## LISTED RECORDS
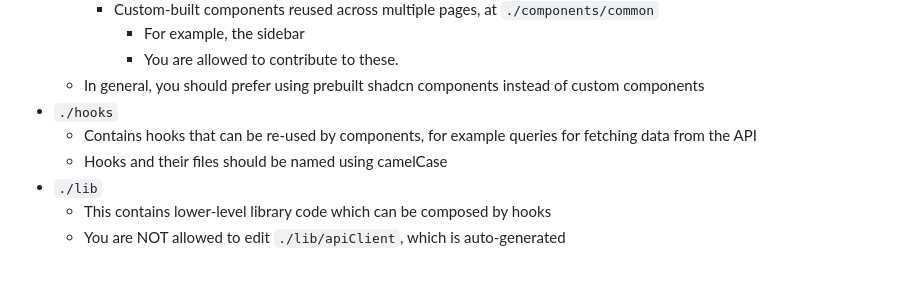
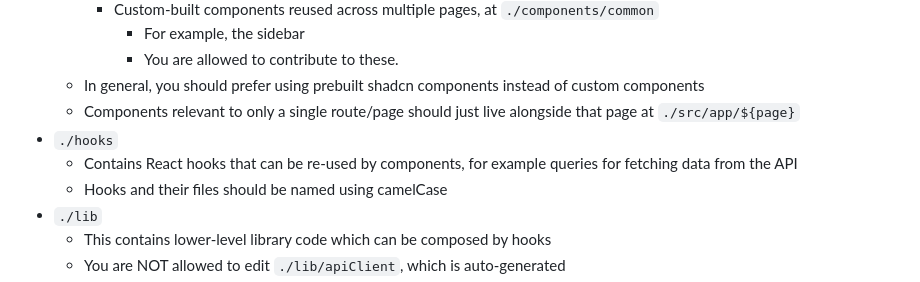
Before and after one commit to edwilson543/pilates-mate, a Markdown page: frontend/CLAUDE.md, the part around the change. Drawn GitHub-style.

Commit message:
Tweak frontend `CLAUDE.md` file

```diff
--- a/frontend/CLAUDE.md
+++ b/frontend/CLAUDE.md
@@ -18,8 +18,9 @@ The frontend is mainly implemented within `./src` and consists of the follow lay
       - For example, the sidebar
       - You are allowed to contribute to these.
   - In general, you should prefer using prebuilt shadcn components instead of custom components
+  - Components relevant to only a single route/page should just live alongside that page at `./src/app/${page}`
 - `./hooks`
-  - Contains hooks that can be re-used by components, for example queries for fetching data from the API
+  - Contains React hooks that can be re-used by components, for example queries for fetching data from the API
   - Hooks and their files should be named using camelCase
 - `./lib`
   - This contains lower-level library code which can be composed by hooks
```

==

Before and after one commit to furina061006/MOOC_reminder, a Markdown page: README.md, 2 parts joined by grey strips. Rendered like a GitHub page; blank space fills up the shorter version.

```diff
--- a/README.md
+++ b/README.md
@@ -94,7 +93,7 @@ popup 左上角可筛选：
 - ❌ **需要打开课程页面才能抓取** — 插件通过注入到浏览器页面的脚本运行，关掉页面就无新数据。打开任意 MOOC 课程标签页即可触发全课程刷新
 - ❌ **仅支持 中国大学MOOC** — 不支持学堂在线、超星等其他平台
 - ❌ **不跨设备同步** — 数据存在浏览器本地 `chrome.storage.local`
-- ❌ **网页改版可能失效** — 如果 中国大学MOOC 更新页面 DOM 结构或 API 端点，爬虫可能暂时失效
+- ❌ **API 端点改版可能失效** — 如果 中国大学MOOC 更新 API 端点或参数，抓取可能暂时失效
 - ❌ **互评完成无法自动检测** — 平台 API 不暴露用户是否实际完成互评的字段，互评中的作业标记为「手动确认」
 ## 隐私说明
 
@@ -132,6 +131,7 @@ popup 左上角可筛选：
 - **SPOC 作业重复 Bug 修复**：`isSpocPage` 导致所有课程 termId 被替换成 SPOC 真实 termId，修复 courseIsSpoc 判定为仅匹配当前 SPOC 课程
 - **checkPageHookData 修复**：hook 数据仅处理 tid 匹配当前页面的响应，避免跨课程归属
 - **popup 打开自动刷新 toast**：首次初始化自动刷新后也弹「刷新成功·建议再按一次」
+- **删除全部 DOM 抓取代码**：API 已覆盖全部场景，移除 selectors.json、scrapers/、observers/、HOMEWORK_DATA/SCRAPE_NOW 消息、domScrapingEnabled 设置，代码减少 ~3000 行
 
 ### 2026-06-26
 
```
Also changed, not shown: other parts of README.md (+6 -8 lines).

## WORK REQUEST
Copy out each line of the records above that includes "parts".

## RESPONSE TO THIS EXERCISE
Before and after one commit to furina061006/MOOC_reminder, a Markdown page: README.md, 2 parts joined by grey strips. Rendered like a GitHub page; blank space fills up the shorter version.
Also changed, not shown: other parts of README.md (+6 -8 lines).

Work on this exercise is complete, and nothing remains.